Summer and American Red Snapper Season is here, and along with them are the dockside field samplers from the Alabama Department of Conservation and Natural Resources (ADCNR). But this year they got a tech upgrade with new tablets to streamline the data collection process at the dock. In an effort to make things easier for anglers Alabama Department of Conservation and Natural Resources (ADCNR) has deployed tablets for collecting data and submissions as a part of the state’s Snapper Check Program.
“This switch to tablet-based data collection from paper streamlines our process and results in the availability of more timely data,” said Kevin Anson, ADCNR, Marine Resources Division, chief marine biologist. “This also improves our quality control process, which leads to better data. Samplers will be able to more efficiently collect information from recreational anglers, which, in turn, will increase the number of interviews conducted per assignment.”
Currently, the Alabama Snapper Check program collects information about the catch and effort it took from owners and operators of state for-hire vessels, and from private recreational fishing vessels who bring either American red snapper, gray triggerfish, or greater amberjack to the dock from the Gulf. The program consists of two complementary components. Part one the electronic reporting system that anglers can provide catch and harvest information for these three species after each fishing trip. Part two is a dockside survey to gather trip info along with measurements from the landed fish, the American red snapper in this case.
NOAA Fisheries also had a big hand in this program, providing funding for the development, testing, and implementation of the tablets for the dockside interviews. Along with the help from NOAA Fisheries, there was additional support from the Gulf States Marine Fisheries Commission’s Fisheries Information Network. NOAA Fisheries encourages the use of electronic tech to improve and complement data collection for fisheries wherever applicable.
“We are committed to working with our partners to develop sound electronic reporting tools and advance the appropriate use of electronic reporting technologies to improve our program,” said Katherine Papacostas, NOAA Fisheries, Marine Recreational Information Program branch chief.
A key part of MRIP is to support its partners.
“We work closely with our state and regional partners to help them meet data collection needs within their unique recreational fisheries,” said Papacostas. “This includes access to technical resources, statistical support, and funding.”

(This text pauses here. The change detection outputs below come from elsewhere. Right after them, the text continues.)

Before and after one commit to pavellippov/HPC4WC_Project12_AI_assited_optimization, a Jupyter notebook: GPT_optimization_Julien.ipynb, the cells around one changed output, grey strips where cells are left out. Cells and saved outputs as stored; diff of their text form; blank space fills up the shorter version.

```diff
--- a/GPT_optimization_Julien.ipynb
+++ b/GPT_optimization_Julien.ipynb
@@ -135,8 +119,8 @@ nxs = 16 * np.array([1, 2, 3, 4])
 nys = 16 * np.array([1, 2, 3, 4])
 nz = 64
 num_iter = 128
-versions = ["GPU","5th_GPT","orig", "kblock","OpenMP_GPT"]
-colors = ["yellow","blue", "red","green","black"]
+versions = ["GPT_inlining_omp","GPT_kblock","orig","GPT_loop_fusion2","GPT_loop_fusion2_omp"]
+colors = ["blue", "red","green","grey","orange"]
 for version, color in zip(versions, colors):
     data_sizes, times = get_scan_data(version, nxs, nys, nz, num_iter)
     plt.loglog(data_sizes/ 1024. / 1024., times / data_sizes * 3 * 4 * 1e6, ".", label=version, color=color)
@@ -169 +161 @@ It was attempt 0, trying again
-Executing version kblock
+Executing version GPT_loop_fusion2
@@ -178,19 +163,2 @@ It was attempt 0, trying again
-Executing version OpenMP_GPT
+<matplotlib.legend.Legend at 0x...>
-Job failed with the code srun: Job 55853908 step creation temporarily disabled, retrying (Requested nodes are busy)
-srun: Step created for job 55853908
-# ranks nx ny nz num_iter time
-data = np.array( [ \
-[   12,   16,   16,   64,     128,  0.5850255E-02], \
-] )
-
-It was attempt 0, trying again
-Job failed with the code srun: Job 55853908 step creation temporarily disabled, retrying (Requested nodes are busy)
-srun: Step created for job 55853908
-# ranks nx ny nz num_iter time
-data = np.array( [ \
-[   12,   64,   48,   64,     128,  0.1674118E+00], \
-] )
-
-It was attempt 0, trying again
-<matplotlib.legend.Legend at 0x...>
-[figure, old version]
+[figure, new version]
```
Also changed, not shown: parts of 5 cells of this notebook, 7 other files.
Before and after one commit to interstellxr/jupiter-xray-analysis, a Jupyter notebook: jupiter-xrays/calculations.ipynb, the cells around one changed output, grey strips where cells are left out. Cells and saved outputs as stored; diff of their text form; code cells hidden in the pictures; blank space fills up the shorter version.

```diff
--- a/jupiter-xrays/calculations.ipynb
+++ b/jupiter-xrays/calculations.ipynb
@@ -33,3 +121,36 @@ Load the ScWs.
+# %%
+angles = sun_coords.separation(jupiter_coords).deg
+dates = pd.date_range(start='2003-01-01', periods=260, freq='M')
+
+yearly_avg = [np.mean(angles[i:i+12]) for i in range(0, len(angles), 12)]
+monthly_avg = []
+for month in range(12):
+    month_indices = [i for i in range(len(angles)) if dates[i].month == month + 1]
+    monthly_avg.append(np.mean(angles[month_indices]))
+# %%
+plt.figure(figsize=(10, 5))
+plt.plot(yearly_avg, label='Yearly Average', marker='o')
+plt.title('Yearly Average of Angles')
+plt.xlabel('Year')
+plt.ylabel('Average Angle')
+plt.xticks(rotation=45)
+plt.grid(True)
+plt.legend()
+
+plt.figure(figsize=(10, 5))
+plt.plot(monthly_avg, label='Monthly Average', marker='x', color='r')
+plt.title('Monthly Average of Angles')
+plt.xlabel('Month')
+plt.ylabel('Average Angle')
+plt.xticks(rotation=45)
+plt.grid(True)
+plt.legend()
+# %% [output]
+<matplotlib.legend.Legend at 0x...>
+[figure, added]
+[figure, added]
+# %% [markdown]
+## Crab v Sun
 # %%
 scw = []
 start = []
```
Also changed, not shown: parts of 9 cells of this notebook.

In 2018, NOAA Fisheries certified the design for the Alabama Snapper Check. The program was proven to be statistically valid approach for monitoring the catch of American red snapper in the Gulf of Mexico with respect to the annual catch limit. Certification was the first step for the potential use of any new survey data and estimates in future federal fisheries assessment and management. The Alabama Snapper Check if just one of several surveys in the Gulf that have been developed by the Gulf States to be more involved in the management of the American Red Snapper with NOAA Fisheries.
“Sustainable fishing starts with the data,” said Gregg Bray, GulfFIN program coordinator. “We are continuously working with our partners to find ways to advance and streamline our data collection methods. The successful implementation of this project underscores the importance of our federal, regional, and state partners working together to evaluate and improve recreational fishing data.”